DIRECTIONS FOR THIS TASK =>
What is needed is a word-for-word copy of all the entries, minus the pictures.

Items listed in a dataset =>

= Beginning of Section =

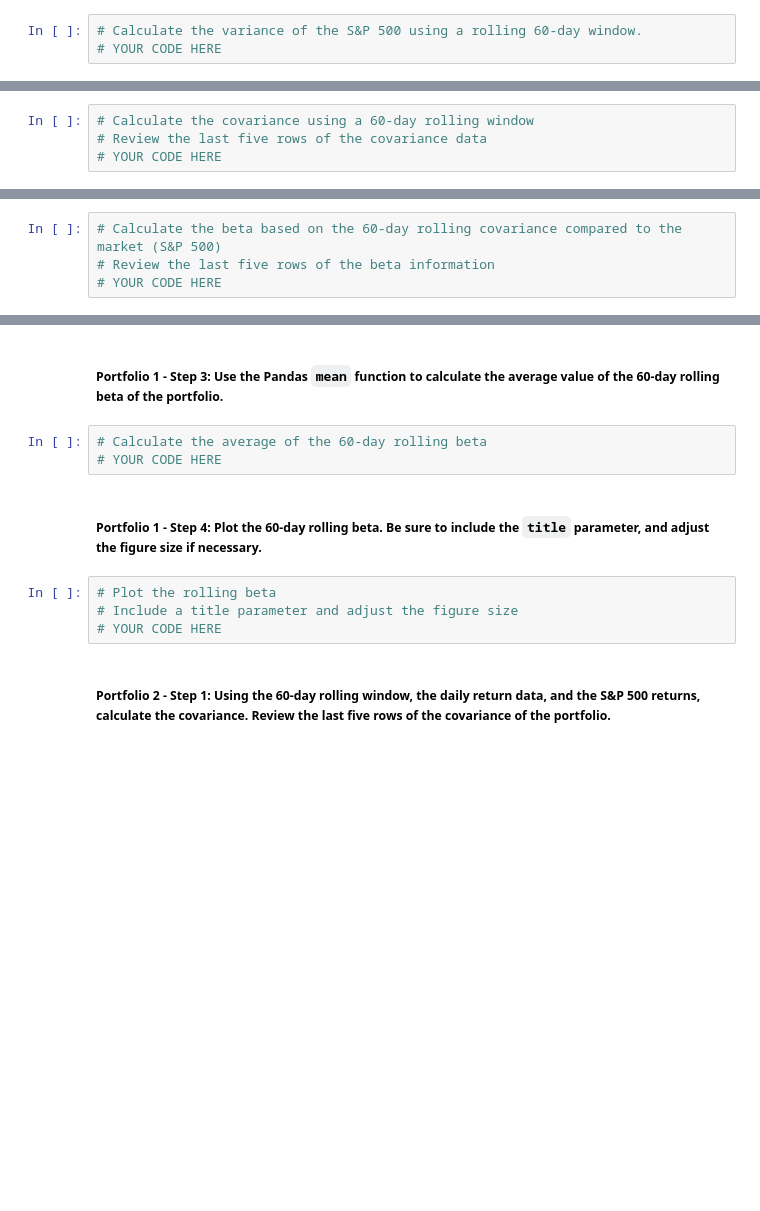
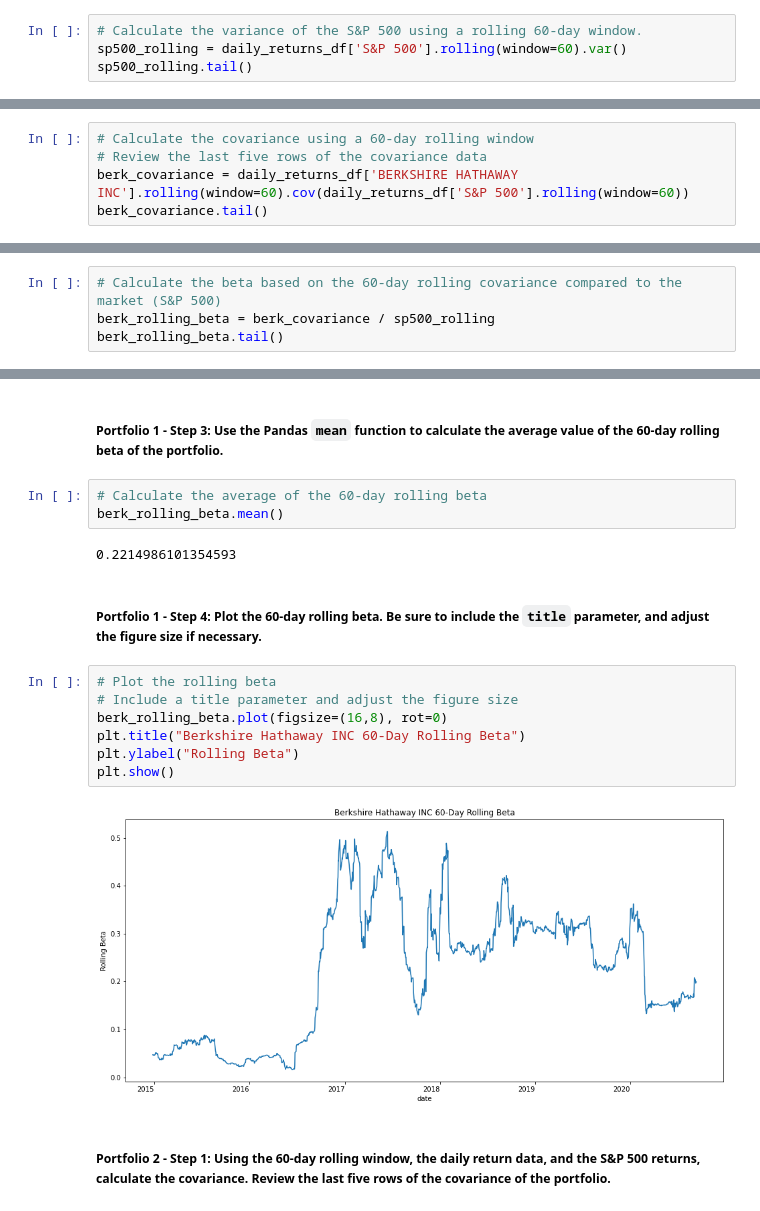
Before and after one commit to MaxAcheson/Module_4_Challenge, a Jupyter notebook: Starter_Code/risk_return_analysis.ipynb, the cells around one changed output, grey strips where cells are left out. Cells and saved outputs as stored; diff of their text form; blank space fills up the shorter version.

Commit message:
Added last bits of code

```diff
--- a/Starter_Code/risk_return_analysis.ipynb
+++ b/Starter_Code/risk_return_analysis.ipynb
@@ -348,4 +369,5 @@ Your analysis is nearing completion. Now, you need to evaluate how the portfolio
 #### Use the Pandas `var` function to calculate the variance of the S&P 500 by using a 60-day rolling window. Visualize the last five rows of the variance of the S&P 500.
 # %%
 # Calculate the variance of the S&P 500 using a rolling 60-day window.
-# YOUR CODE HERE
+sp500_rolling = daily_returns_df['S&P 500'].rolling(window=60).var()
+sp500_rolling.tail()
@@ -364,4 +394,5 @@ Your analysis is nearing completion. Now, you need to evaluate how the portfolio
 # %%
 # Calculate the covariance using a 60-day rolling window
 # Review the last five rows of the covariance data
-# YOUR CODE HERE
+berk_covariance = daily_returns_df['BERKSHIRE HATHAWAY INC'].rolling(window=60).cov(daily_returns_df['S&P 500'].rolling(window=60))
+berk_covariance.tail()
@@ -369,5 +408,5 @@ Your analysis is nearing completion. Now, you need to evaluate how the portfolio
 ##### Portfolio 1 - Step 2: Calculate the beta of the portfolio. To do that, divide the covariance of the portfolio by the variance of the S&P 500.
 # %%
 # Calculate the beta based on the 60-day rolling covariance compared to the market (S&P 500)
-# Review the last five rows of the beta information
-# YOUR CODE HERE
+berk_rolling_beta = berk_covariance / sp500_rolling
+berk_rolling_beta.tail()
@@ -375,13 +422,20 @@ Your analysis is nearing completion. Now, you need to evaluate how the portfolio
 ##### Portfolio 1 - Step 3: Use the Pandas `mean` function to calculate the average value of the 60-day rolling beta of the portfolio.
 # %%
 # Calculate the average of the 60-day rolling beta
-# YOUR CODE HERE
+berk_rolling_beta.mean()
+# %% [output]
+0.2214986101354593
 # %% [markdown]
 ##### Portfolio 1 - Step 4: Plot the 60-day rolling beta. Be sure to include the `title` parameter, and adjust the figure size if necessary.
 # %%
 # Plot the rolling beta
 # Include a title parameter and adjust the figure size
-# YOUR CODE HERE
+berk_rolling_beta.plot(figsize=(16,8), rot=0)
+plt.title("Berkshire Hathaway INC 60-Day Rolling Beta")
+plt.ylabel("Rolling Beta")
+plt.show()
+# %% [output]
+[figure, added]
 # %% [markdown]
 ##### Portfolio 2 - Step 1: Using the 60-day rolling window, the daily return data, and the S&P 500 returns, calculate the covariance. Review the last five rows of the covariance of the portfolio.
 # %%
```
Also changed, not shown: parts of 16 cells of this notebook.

= End of Section =

TASK RESULT =>
Before and after one commit to MaxAcheson/Module_4_Challenge, a Jupyter notebook: Starter_Code/risk_return_analysis.ipynb, the cells around one changed output, grey strips where cells are left out. Cells and saved outputs as stored; diff of their text form; blank space fills up the shorter version.

Commit message:
Added last bits of code

```diff
--- a/Starter_Code/risk_return_analysis.ipynb
+++ b/Starter_Code/risk_return_analysis.ipynb
@@ -348,4 +369,5 @@ Your analysis is nearing completion. Now, you need to evaluate how the portfolio
 #### Use the Pandas `var` function to calculate the variance of the S&P 500 by using a 60-day rolling window. Visualize the last five rows of the variance of the S&P 500.
 # %%
 # Calculate the variance of the S&P 500 using a rolling 60-day window.
-# YOUR CODE HERE
+sp500_rolling = daily_returns_df['S&P 500'].rolling(window=60).var()
+sp500_rolling.tail()
@@ -364,4 +394,5 @@ Your analysis is nearing completion. Now, you need to evaluate how the portfolio
 # %%
 # Calculate the covariance using a 60-day rolling window
 # Review the last five rows of the covariance data
-# YOUR CODE HERE
+berk_covariance = daily_returns_df['BERKSHIRE HATHAWAY INC'].rolling(window=60).cov(daily_returns_df['S&P 500'].rolling(window=60))
+berk_covariance.tail()
@@ -369,5 +408,5 @@ Your analysis is nearing completion. Now, you need to evaluate how the portfolio
 ##### Portfolio 1 - Step 2: Calculate the beta of the portfolio. To do that, divide the covariance of the portfolio by the variance of the S&P 500.
 # %%
 # Calculate the beta based on the 60-day rolling covariance compared to the market (S&P 500)
-# Review the last five rows of the beta information
-# YOUR CODE HERE
+berk_rolling_beta = berk_covariance / sp500_rolling
+berk_rolling_beta.tail()
@@ -375,13 +422,20 @@ Your analysis is nearing completion. Now, you need to evaluate how the portfolio
 ##### Portfolio 1 - Step 3: Use the Pandas `mean` function to calculate the average value of the 60-day rolling beta of the portfolio.
 # %%
 # Calculate the average of the 60-day rolling beta
-# YOUR CODE HERE
+berk_rolling_beta.mean()
+# %% [output]
+0.2214986101354593
 # %% [markdown]
 ##### Portfolio 1 - Step 4: Plot the 60-day rolling beta. Be sure to include the `title` parameter, and adjust the figure size if necessary.
 # %%
 # Plot the rolling beta
 # Include a title parameter and adjust the figure size
-# YOUR CODE HERE
+berk_rolling_beta.plot(figsize=(16,8), rot=0)
+plt.title("Berkshire Hathaway INC 60-Day Rolling Beta")
+plt.ylabel("Rolling Beta")
+plt.show()
+# %% [output]
+[figure, added]
 # %% [markdown]
 ##### Portfolio 2 - Step 1: Using the 60-day rolling window, the daily return data, and the S&P 500 returns, calculate the covariance. Review the last five rows of the covariance of the portfolio.
 # %%
```
Also changed, not shown: parts of 16 cells of this notebook.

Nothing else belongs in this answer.